(AVAILABLE DATA)
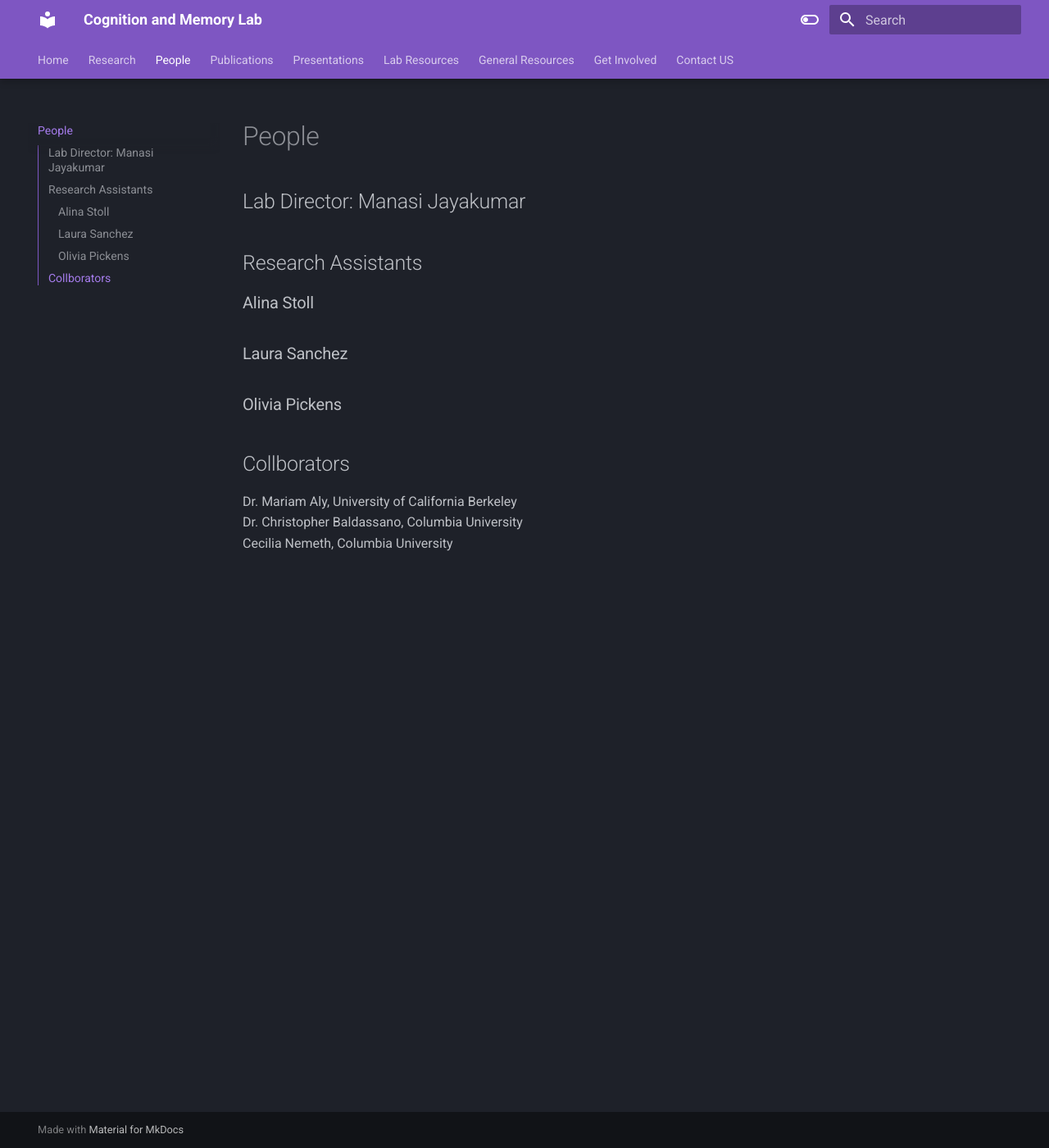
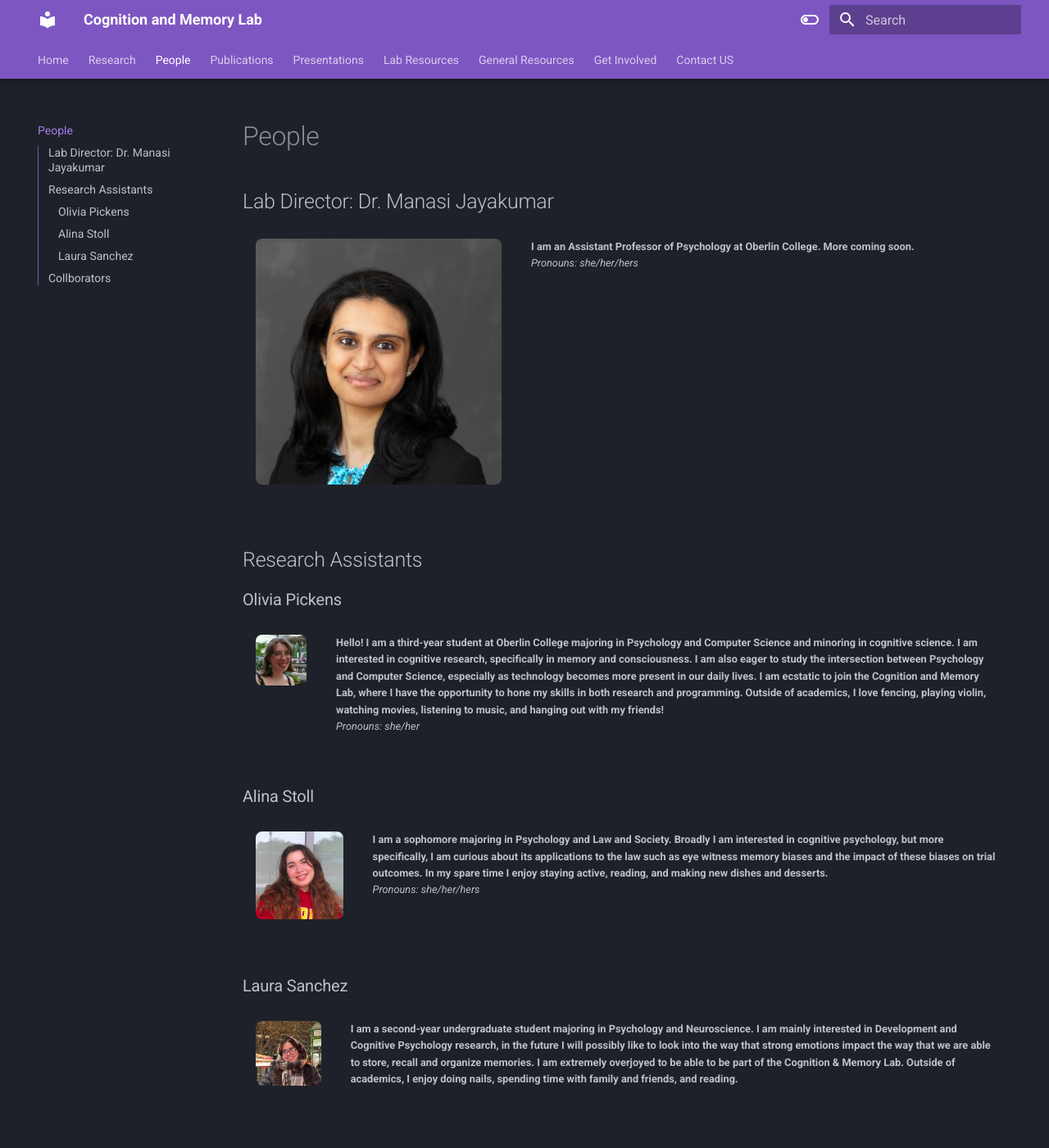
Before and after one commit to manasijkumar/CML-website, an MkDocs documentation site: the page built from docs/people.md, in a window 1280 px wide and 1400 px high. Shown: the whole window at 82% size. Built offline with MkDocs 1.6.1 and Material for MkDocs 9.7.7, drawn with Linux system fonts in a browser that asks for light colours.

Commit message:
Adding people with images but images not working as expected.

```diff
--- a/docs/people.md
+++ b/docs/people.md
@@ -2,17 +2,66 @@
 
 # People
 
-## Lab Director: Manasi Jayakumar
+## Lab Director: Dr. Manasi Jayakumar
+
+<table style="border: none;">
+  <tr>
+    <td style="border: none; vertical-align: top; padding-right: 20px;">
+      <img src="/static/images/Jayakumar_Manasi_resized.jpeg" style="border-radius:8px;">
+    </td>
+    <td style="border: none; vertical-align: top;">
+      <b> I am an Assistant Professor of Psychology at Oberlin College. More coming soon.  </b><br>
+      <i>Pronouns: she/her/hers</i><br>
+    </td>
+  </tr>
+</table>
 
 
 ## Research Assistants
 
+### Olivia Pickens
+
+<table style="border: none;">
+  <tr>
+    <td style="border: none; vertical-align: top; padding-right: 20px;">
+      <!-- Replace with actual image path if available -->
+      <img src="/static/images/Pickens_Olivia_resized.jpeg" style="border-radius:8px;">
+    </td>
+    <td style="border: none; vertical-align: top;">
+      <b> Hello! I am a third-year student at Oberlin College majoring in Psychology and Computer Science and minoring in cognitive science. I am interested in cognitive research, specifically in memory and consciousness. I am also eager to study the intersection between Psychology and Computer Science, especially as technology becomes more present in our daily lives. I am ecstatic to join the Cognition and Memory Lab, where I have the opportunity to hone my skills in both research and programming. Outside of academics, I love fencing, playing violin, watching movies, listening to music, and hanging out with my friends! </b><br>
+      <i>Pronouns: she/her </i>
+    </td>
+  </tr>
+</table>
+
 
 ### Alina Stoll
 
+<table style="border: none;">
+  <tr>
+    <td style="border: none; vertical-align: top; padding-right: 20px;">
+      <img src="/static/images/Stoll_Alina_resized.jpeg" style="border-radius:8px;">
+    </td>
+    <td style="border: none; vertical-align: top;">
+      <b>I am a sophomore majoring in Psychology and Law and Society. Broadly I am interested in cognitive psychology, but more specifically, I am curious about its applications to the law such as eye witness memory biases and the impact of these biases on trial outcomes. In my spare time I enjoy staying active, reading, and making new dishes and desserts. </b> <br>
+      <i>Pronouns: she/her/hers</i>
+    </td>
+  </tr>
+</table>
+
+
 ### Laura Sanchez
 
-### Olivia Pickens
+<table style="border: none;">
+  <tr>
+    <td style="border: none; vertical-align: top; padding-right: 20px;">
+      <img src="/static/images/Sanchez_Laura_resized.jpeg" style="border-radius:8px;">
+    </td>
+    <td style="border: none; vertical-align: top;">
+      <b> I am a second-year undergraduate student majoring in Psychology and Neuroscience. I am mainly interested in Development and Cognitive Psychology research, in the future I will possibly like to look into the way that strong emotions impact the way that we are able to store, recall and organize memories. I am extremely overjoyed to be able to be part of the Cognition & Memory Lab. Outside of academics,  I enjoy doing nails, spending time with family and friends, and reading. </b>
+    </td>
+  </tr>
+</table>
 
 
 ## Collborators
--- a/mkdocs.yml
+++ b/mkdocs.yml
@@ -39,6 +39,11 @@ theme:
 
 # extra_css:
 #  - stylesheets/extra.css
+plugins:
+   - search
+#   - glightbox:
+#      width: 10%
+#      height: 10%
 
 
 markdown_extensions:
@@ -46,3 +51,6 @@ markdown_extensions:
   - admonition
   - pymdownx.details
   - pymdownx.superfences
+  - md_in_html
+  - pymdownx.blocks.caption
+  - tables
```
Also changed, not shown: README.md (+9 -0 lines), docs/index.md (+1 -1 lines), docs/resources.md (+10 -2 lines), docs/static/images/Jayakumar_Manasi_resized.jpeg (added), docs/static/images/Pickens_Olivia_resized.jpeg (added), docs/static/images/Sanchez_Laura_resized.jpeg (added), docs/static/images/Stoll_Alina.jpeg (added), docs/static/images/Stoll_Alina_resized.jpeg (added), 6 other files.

--

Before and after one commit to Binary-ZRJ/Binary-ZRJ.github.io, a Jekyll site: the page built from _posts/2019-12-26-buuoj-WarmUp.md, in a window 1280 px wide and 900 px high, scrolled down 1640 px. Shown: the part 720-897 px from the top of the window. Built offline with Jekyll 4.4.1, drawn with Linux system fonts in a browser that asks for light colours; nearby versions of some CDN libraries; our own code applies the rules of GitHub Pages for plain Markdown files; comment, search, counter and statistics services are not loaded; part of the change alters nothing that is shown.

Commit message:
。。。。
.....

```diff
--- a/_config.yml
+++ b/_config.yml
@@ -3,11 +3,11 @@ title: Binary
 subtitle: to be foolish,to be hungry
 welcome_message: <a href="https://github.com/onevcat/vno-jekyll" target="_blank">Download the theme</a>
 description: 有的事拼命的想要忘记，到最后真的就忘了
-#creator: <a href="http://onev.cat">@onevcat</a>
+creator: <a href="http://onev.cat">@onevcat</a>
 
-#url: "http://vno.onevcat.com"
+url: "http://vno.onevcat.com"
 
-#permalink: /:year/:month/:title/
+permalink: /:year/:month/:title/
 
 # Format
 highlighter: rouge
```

* * *

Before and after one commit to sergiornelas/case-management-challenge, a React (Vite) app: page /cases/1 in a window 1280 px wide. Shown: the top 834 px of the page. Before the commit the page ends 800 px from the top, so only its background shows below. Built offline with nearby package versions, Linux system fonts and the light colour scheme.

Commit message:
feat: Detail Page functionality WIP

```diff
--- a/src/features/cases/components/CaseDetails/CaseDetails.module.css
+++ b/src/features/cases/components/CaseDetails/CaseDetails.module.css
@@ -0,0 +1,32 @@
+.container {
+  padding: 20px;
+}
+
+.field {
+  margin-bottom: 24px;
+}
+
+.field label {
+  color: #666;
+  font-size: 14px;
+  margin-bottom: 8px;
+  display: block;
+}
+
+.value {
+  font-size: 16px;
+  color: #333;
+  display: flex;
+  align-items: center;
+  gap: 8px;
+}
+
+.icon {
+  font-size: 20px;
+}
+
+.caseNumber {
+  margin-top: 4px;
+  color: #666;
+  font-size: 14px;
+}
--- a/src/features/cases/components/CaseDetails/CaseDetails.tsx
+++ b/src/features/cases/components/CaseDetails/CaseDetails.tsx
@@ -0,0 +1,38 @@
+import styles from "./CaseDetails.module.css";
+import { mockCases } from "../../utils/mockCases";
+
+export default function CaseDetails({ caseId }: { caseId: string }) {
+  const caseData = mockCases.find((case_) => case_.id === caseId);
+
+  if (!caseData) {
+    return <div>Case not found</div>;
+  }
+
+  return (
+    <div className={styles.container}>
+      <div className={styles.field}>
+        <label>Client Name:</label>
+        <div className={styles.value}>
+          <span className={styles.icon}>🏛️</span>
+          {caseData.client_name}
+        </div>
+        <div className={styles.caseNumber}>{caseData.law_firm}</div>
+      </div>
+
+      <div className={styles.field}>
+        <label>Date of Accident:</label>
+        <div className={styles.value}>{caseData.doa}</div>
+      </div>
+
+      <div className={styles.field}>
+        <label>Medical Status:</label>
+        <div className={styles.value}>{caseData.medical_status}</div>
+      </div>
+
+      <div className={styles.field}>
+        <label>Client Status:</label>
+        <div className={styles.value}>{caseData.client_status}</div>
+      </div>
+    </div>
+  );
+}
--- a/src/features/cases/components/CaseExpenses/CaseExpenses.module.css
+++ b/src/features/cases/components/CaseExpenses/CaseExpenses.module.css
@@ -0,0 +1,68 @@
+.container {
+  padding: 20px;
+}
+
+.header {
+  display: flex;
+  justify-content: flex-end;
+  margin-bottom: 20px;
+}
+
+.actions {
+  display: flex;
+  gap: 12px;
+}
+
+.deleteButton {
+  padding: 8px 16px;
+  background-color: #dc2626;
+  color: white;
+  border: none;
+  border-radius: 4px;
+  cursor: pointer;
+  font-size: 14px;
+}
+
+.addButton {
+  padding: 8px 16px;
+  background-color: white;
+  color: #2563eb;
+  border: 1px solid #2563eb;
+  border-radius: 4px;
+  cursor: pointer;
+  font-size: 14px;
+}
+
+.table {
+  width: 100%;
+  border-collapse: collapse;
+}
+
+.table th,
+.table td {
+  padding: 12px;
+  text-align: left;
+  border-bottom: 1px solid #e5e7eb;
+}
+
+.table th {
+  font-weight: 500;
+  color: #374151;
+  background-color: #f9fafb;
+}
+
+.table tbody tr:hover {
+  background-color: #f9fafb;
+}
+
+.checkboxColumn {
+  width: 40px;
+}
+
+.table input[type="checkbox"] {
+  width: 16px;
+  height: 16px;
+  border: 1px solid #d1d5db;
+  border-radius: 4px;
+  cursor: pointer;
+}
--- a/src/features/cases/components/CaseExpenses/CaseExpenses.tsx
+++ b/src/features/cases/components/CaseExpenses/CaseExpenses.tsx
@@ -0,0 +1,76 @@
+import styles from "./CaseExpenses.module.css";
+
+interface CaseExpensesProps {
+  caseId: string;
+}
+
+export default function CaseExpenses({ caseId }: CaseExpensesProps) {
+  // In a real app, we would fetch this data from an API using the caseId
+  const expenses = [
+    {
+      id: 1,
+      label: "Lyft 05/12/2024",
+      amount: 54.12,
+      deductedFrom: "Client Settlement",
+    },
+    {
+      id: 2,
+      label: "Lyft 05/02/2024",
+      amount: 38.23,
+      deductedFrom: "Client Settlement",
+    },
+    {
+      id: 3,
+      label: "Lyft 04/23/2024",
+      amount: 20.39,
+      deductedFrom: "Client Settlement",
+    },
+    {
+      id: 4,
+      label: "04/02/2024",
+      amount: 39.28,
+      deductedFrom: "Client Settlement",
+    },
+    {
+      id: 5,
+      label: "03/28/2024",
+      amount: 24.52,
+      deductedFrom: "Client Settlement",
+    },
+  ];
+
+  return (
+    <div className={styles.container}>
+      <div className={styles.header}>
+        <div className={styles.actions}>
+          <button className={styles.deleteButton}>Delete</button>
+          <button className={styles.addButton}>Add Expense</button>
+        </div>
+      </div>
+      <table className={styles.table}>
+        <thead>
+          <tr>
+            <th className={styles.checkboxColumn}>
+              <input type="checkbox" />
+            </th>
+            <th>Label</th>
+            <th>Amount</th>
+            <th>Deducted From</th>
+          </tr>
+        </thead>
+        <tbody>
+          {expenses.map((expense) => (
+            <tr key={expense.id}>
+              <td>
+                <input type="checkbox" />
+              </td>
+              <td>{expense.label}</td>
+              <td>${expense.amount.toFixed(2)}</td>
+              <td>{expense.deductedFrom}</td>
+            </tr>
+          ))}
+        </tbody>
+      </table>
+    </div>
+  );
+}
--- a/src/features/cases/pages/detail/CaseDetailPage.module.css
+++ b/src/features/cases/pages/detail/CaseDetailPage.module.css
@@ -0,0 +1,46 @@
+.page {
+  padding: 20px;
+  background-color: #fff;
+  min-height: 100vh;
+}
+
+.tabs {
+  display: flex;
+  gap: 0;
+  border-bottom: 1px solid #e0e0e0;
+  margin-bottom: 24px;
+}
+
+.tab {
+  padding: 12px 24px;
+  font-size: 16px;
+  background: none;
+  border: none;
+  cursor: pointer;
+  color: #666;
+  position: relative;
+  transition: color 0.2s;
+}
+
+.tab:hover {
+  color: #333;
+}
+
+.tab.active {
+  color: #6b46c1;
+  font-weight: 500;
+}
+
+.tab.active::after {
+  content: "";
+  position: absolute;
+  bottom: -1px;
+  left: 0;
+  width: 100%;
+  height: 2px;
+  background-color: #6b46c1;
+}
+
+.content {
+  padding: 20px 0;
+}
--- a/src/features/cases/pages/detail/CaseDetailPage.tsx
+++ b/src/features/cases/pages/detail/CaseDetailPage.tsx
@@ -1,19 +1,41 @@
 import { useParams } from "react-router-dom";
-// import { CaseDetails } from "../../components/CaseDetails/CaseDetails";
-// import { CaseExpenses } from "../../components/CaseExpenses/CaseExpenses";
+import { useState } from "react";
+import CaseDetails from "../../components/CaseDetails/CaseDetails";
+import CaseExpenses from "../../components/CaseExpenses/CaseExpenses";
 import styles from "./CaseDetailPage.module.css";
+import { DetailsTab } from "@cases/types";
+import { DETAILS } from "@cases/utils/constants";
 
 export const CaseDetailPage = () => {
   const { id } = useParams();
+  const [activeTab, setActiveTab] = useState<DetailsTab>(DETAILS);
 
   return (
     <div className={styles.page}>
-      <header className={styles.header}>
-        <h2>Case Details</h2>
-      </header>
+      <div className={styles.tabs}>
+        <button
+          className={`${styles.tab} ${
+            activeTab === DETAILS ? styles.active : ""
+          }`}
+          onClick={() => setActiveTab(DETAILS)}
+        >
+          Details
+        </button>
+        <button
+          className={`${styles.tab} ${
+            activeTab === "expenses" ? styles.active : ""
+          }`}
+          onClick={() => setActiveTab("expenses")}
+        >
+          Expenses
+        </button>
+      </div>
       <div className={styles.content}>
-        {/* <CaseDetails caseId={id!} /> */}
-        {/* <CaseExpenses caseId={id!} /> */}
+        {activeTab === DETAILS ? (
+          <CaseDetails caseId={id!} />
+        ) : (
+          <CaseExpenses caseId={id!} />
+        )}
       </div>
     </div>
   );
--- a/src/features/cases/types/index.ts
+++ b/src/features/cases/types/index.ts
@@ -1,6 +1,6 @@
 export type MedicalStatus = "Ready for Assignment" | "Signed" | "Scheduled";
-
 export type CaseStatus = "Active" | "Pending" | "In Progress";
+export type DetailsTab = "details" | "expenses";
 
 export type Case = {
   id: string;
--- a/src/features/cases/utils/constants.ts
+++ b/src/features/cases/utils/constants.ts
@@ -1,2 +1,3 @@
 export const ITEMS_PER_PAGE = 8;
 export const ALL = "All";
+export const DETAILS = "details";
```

(TO DO)
The lines to copy are those in the listing that contain "onevcat".

(WRITTEN RESPONSE)
 welcome_message: <a href="https://github.com/onevcat/vno-jekyll" target="_blank">Download the theme</a>
-#creator: <a href="http://onev.cat">@onevcat</a>
+creator: <a href="http://onev.cat">@onevcat</a>
-#url: "http://vno.onevcat.com"
+url: "http://vno.onevcat.com"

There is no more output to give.